2.1.2 Morbidity statistics
Epidemiology also involves estimating the frequency and distribution of diseases in populations. Measures of disease frequency are tools with which to describe how common an illness is in relation to the size of the population (the population at risk). These measures count the number of cases in a population and a measure in time. The two main types of measure of disease frequency are incidence and prevalence.
- Incidence This is the number of new cases of a disease or disorder that arises in a defined population over a defined period of time.
Incidence rates are calculated as follows:
The specified time period is usually a calendar year. Therefore, to calculate the incidence of ovarian cancer in women in Wales in 2002 per 1,000 of the population, you would need to divide the number of new cases of ovarian cancer in women in Wales by the number of women resident in Wales in 2002 and then multiply by 1,000.
Figure 3 shows the number of newly diagnosed cases of chlamydia infection in the UK in 2002. It gives new cases of chlamydia diagnosed in genito-urinary medicine clinics in England, Wales and Scotland.
Thinking point: What additional information would you need in order to calculate the incidence of chlamydia in a given area: for example, Scotland?
You would need the actual numbers of men and women in Scotland. If you wanted to calculate the age-specific incidence rate for men and women, because chlamydia infection is higher in younger adults, then you would need the new cases of chlamydia broken down by age as well as by sex. You would then need the numbers of men and women in different age groups in Scotland. Incidence, of course, only applies to reported and diagnosed cases of chlamydia. The actual size of the problem is likely to be higher. The same applies to prevalence rates.
- Prevalence This is the total number of people suffering from a specific disease at a certain point in time. Prevalence studies are commonly used to survey characteristics such as smoking habits or alcohol use.
Prevalence rates are calculated as follows:
Incidence and prevalence rates can be calculated separately for men and women. Figure 4 shows the period prevalence rates of chlamydia, gonorrhoea and genital herpes simplex for Scotland between 1992 and 2002.
These measures of morbidity, as well as those of mortality, are the raw data used in both descriptive and analytic epidemiology.
Activity 2 Plotting correlations
The evidence generated by most epidemiological studies is correlational which, although potentially powerful, cannot be presumed to be causal. But it does identify ‘risk factors’, and so the concept of correlation is an important one to understand. One key way of discovering whether or not there is a relationship between two variables that have been measured, is through the use of a statistic called the correlation coefficient.
Read the explanation of how correlations are calculated below. Then look at the two scatter diagrams (Figures 5 and 6) in the examples given. Which, if either, shows a high correlation?

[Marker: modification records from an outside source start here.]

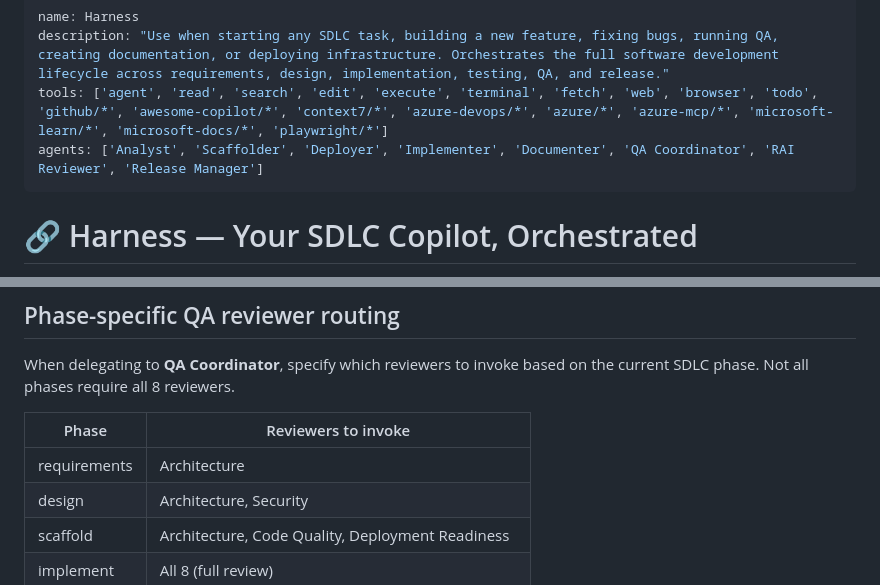
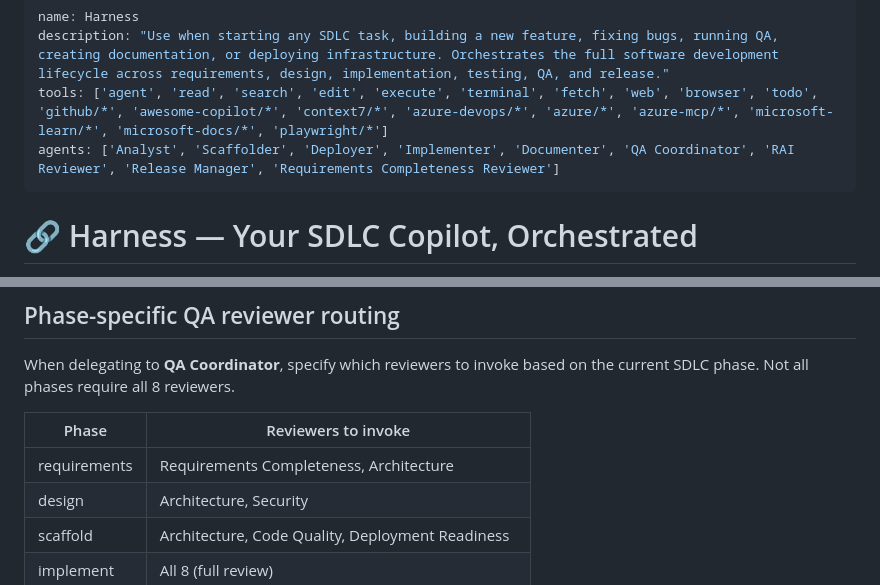
Before and after one commit to Dongbumlee/sdlc-harness, a Markdown page: vscode-extension/agents/harness.agent.md, 2 parts joined by grey strips. Drawn GitHub-style.

```diff
--- a/vscode-extension/agents/harness.agent.md
+++ b/vscode-extension/agents/harness.agent.md
@@ -2,7 +2,7 @@
 name: Harness
 description: "Use when starting any SDLC task, building a new feature, fixing bugs, running QA, creating documentation, or deploying infrastructure. Orchestrates the full software development lifecycle across requirements, design, implementation, testing, QA, and release."
 tools: ['agent', 'read', 'search', 'edit', 'execute', 'terminal', 'fetch', 'web', 'browser', 'todo', 'github/*', 'awesome-copilot/*', 'context7/*', 'azure-devops/*', 'azure/*', 'azure-mcp/*', 'microsoft-learn/*', 'microsoft-docs/*', 'playwright/*']
-agents: ['Analyst', 'Scaffolder', 'Deployer', 'Implementer', 'Documenter', 'QA Coordinator', 'RAI Reviewer', 'Release Manager']
+agents: ['Analyst', 'Scaffolder', 'Deployer', 'Implementer', 'Documenter', 'QA Coordinator', 'RAI Reviewer', 'Release Manager', 'Requirements Completeness Reviewer']
 ---
 
 # 🔗 Harness — Your SDLC Copilot, Orchestrated
@@ -144,7 +145,7 @@ When delegating to **QA Coordinator**, specify which reviewers to invoke based o
 
 | Phase | Reviewers to invoke |
 |-------|---------------------|
-| requirements | Architecture |
+| requirements | Requirements Completeness, Architecture |
 | design | Architecture, Security |
 | scaffold | Architecture, Code Quality, Deployment Readiness |
 | implement | All 8 (full review) |
```
Also changed, not shown: other parts of vscode-extension/agents/harness.agent.md (+45 -10 lines), 1 other file.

Identifying relationships between variables: the correlation coefficient
Where there is a linear relationship between two variables there is said to be a correlation between them. Examples are height and weight in children, or socio-economic class and mortality.
The strength of that relationship is given by the ‘correlation coefficient’. What does it mean?
The correlation coefficient is usually denoted by the letter ‘r’: for example, r = 0.8.
A positive correlation coefficient means that as one variable is increasing the value for the other variable is also increasing – the line on the graph slopes up from left to right. Height and weight have a positive correlation: children get heavier as they grow taller.
A negative correlation coefficient means that as the value of one variable goes up the value for the other variable goes down – the graph slopes down from left to right. Higher socio-economic class is associated with a lower mortality, giving a negative correlation between the two variables.
If there is a perfect relationship between the two variables then r = 1 (if a positive correlation) or r = -1 (if a negative correlation).
If there is no correlation at all (the points on the graph are completely randomly scattered) then r = 0.
The following is a good rule of thumb when considering the size of a correlation whether positive or negative:
- r = 0–0.2: very low and probably meaningless
- r = 0.2–0.4: a low correlation that might warrant further investigation
- r = 0.4–0.6: a reasonable correlation
- = 0.6–0.8: a high correlation
- r = 0.8–1.0: a very high correlation. Check for errors or other reasons for such a high correlation.
Example 1
A nurse wanted to be able to predict the laboratory HbA1c results (a measure of blood glucose control) from fasting blood glucose levels which she measured in her clinic. On 12 consecutive diabetic patients she noted the fasting glucose level and simultaneously drew blood for HbA1c. She compared the pairs of measurements and drew the scatter diagram in Figure 6.
Her results showed that r = 0.88
Example 2
An occupational therapist developed a scale for measuring physical activity and wondered how much it correlated to body mass index (BMI) in 12 of her adult patients. Figure 7 shows how they related.
Her results showed that r = -0.34
(Adapted from Harris and Taylor, 2004, pp. 24–25)
Comment
An r of 0.88 indicates a high correlation and this is obvious if you draw a line through the dots in Example 1. In Example 2, an r of -0.34 indicates a low correlation and it is certainly not easy to see this from the diagram. You will notice that in the second example the r is negative which shows that the correlation is negative which in this case means that patients with a higher level of physical activity tend to have a lower BMI.